In infants aged under 1 year, treatment achieves a complete cure.
In young people, treatment also gives good results.
In both children and young people, treatment of Chagas is associated with fewer adverse effects than in adults.
In adults, a cure is not guaranteed, but treatment can stop the disease from progressing and prevent or delay cardiac complications.
Women cannot receive treatment for Chagas disease while they are breastfeeding. Women taking the medication should avoid pregnancy until the course of treatment is completed.
Patients on treatment cannot drink any alcohol because it may interact with the drugs and increase the likelihood of adverse effects.
There are currently two drugs used to treat Chagas disease: benznidazole and nifurtimox. Both of these medicines can cause side effects so treatment should always be given under medical supervision. The drug is taken orally for two or three months, depending on which one is used.

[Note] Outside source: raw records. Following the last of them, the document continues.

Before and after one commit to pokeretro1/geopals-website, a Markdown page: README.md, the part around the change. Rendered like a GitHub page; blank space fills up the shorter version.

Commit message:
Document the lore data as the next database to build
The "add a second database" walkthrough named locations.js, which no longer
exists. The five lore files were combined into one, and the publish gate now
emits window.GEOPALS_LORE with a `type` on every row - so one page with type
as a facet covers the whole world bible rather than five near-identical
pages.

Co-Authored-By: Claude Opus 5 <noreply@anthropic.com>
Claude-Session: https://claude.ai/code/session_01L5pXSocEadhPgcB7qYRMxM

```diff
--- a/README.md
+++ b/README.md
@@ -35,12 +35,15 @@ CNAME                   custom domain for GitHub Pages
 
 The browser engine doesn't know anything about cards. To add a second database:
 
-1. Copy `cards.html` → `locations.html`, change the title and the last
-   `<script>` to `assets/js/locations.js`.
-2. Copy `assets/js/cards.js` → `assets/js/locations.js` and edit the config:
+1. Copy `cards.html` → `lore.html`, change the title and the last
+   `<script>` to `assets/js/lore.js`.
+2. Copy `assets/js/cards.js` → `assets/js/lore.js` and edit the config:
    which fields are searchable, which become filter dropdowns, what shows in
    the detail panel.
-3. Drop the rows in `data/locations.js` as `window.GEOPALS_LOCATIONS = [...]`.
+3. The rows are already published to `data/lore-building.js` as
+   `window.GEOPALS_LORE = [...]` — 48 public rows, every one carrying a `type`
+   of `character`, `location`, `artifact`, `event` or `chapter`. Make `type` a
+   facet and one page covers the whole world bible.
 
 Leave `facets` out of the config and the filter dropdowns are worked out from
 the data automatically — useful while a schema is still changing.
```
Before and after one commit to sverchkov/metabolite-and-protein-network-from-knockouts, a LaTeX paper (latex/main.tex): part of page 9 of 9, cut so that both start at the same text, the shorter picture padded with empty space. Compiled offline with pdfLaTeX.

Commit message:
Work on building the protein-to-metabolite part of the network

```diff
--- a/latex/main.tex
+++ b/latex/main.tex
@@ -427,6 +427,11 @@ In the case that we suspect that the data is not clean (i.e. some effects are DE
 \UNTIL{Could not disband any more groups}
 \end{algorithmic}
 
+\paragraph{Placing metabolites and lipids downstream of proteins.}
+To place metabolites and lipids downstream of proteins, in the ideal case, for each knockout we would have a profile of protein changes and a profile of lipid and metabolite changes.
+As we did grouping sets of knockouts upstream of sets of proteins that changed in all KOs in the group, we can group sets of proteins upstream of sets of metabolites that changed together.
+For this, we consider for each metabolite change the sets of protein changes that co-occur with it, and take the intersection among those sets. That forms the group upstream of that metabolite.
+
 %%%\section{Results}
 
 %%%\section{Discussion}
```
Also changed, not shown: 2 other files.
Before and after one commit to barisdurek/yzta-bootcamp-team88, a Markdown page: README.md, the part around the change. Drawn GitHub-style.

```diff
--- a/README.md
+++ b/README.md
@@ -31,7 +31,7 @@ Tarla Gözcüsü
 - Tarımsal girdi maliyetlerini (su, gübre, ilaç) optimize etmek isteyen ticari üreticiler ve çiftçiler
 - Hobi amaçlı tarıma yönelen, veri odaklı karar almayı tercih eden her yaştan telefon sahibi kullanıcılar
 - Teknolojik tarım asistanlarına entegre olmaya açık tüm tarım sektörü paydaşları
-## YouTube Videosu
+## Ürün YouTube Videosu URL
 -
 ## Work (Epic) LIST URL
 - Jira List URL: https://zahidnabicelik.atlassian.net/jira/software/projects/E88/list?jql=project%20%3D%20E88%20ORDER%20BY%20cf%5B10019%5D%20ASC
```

An annual check-up including an electrocardiogram is just as important as treatment. Equally important is seeking medical attention if new symptoms develop.